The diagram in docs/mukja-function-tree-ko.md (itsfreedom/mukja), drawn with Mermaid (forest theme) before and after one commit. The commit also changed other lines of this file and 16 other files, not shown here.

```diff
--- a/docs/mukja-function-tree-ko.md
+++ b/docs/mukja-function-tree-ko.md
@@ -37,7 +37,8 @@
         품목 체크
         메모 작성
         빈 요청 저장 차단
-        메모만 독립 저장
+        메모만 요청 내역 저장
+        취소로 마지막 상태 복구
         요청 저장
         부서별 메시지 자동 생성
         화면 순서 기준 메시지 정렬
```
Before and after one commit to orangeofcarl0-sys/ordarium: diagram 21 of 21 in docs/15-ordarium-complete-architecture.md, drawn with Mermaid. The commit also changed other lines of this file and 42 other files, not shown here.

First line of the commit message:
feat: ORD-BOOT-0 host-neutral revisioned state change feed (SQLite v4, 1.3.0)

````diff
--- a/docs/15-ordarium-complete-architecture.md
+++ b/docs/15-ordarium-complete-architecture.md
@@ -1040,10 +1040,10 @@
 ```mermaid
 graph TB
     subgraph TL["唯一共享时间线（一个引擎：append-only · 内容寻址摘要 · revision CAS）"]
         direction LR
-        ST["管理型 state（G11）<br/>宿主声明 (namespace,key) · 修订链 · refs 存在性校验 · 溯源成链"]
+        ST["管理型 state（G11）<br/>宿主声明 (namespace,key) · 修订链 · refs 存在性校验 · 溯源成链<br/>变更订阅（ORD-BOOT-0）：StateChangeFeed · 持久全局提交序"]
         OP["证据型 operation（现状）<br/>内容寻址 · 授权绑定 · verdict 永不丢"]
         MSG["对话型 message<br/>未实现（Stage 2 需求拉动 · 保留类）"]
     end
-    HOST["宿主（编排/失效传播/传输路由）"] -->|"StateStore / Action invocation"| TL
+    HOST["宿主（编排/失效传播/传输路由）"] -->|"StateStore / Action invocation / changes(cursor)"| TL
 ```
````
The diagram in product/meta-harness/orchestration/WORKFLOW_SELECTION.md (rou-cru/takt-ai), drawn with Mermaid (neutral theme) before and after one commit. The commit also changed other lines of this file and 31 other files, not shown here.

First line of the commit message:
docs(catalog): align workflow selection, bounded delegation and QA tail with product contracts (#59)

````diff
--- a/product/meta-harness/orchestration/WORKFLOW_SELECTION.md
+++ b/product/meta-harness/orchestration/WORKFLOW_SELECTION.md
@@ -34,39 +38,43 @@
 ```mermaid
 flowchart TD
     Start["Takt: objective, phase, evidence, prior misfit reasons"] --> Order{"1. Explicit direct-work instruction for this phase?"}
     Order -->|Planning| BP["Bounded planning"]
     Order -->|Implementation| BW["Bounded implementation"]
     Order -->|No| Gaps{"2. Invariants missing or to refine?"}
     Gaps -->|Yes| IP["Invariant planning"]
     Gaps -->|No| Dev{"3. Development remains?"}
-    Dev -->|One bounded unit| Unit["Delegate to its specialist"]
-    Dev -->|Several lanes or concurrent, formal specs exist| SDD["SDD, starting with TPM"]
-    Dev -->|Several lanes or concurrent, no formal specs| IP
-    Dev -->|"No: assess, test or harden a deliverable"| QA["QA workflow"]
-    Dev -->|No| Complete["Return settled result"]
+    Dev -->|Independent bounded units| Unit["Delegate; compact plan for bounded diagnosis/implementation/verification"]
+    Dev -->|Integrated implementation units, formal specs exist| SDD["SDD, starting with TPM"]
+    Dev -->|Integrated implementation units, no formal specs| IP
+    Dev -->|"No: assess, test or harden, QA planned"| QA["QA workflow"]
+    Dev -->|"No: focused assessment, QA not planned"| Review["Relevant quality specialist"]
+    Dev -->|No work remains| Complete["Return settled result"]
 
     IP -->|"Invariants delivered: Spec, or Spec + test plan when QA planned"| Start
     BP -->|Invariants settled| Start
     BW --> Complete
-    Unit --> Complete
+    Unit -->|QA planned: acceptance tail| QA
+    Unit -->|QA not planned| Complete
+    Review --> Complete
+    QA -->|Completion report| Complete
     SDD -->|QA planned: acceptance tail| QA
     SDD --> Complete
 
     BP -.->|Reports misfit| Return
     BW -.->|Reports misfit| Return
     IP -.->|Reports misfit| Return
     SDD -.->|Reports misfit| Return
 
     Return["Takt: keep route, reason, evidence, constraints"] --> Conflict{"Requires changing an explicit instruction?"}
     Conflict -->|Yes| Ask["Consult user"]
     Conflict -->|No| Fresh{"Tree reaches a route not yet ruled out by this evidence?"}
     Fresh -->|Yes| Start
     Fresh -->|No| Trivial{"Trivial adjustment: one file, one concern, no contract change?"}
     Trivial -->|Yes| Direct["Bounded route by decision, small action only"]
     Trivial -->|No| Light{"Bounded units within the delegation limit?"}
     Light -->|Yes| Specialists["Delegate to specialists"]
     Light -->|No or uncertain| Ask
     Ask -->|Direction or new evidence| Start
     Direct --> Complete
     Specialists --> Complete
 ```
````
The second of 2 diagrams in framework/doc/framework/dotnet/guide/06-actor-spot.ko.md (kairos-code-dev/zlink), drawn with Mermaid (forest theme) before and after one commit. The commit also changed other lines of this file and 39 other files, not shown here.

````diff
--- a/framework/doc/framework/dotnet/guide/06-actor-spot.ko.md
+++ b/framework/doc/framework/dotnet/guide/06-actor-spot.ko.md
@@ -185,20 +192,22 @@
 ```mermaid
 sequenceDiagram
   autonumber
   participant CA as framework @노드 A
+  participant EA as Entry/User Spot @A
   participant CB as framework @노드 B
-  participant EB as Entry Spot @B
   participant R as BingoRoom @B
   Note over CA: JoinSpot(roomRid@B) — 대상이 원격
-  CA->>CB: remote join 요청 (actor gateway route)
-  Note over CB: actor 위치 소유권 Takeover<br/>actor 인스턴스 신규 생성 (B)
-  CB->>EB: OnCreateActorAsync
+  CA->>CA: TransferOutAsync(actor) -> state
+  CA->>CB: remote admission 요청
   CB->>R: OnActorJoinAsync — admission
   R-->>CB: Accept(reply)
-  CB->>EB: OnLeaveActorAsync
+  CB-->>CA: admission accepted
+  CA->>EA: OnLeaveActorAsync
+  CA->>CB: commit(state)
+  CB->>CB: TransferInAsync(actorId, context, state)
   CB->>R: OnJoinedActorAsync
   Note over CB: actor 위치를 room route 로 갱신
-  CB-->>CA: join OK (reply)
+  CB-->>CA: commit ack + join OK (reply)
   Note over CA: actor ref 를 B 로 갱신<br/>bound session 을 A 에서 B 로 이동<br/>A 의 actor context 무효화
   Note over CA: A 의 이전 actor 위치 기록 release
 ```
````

* * * * *

Required work - With the line that has "Invariants missing or" as the first and the line that has "or concurrent, formal" as the last, repeat exactly that run of lines above and no more.

Written answer -
     Order -->|No| Gaps{"2. Invariants missing or to refine?"}
     Gaps -->|Yes| IP["Invariant planning"]
     Gaps -->|No| Dev{"3. Development remains?"}
-    Dev -->|One bounded unit| Unit["Delegate to its specialist"]
-    Dev -->|Several lanes or concurrent, formal specs exist| SDD["SDD, starting with TPM"]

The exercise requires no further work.